One kind of writing—academic writing—is rigid and procedural. It’s purposed purely to convey knowledge, data, and information. It’s orderly, organized, and follows a formula. It’s necessary. It can be dull. Anyone can master it. Everyone should master it.
The other kind of writing—creative writing—is inspired and artistic. It entertains with word pictures, concepts, and deep meaning. It’s enjoyable to read and touches us while teaching us. It’s an art form. It’s not necessary to learn, but a joy to those who do.
Academic writing will earn you A’s; creative writing may get you published.
Academic writing must be taught, but rarely is; creative writing is optional, but is almost always the focus of writing curricula.
Creative writing focuses on story-telling and recounting personal experiences. Its students author fiction and poetry—using style, voice, and technique to make their writing entertaining, smart, and packed with panache. Most curricula on the market encourages this kind of creativity and style, drawing out the reluctant writer and cultivating a future author, columnist, reporter, or novelist—someone who is confident and comfortable with the pen. The truth? We really do want to produce fabulous writers in our homeschool. Thus, the kind of writing we value and encourage is creative, expressive writing. We even endorse the use of creative writing with the all-important essay. Herein lies the problem. College professors just want the facts, not the flair.
Thinking back on my own college experience, I’m embarrassed by my impudence. How pompous I must have been to think my college professor would enjoy reading my extraneous ideas and insights. I used my college essays as a platform to express my opinions and deeper philosophies in lengthy poetic prose. I was a creative writer: an artistic, loquacious, verbose wordsmith. How dull it must have been for my professors, laboring through more than 300 papers, seeking to find out which students learned the material and which didn’t. My stylistic passages were not joy, but drudgery. Because of the volume of papers that must be read, professors prefer clear, concise compositions that convey the material has been understood—academic writing.
Creative writing may indeed get you published. But it’s truly not the kind of writing we must learn. In academia, it is superfluous. To do well in school, we must learn academic writing. This is the kind of writing upon which we should focus our children’s writing instruction.
Although all writing should be concise and clearly communicate an idea or point, academic writing must eliminate all literary lavishness. Style is eliminated, voice is barely noticeable, and structure prevails. Sadly, words like “sadly” must go. Academic writing adheres to a rigorous code that leaves no room for extraneous or entertaining ideas. Academic writing is what your college professor wants when he asks you to write an essay. Academic writing is what the SAT requires. If you teach no other form of writing, academic writing—which is far easier than creative writing—should be taught.
So, if academic writing is more important than creative writing for scholastic success, why is everyone teaching creative writing? I believe it’s because we want our children to acquire skill and confidence in writing, and enjoy it. That’s not a bad thing. It’s a great thing. We want to grow writers! There is not one thing wrong with that. However, we must remember that in addition to teaching the fundamentals of style, eloquence, and technique that give boldness to writing, we should also teach the separate subject of academic writing. This kind of writing will enable our children to get through college with ease and success. Sure, they can write for the college magazine or start their own newsletter, filling up pages with their thoughts, opinions, and feelings, however, if you only have time to teach one kind of writing—academic writing will ultimately give the child more confidence. There’s no better feeling than checking the board for your grade and seeing an A.

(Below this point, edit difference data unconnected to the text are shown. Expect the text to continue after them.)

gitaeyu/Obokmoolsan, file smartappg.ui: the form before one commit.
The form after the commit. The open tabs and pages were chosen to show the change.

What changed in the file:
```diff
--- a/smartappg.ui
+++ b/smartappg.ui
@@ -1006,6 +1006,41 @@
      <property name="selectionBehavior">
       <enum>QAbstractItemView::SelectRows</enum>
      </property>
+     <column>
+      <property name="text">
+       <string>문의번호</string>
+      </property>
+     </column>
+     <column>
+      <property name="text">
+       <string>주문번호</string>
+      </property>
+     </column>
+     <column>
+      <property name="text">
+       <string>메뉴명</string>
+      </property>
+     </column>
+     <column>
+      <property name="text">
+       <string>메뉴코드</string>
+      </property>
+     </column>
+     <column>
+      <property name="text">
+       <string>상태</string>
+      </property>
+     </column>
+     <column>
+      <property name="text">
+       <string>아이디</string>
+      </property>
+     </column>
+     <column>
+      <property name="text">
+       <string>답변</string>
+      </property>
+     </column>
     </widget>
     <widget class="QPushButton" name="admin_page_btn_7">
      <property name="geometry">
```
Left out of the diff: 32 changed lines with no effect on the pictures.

There is actually a formula for academic writing. It’s uncomplicated, and once learned, can be used in every essay whether it’s for art history or economics. When I struggled through the college essay, I didn’t even know there was a formula! My husband, on the other hand, was taught the formula in high school and sailed through college and law school, graduating with honors with virtually no creative writing skills of which to speak. He recently revealed this secret formula to me. I call it The Composition Code. It’s my plan to circulate this secret in the homeschool community so we can take the world by storm—or at least help our children improve their college essays.
Read on for more about the importance of rigorous writing in our homeschool.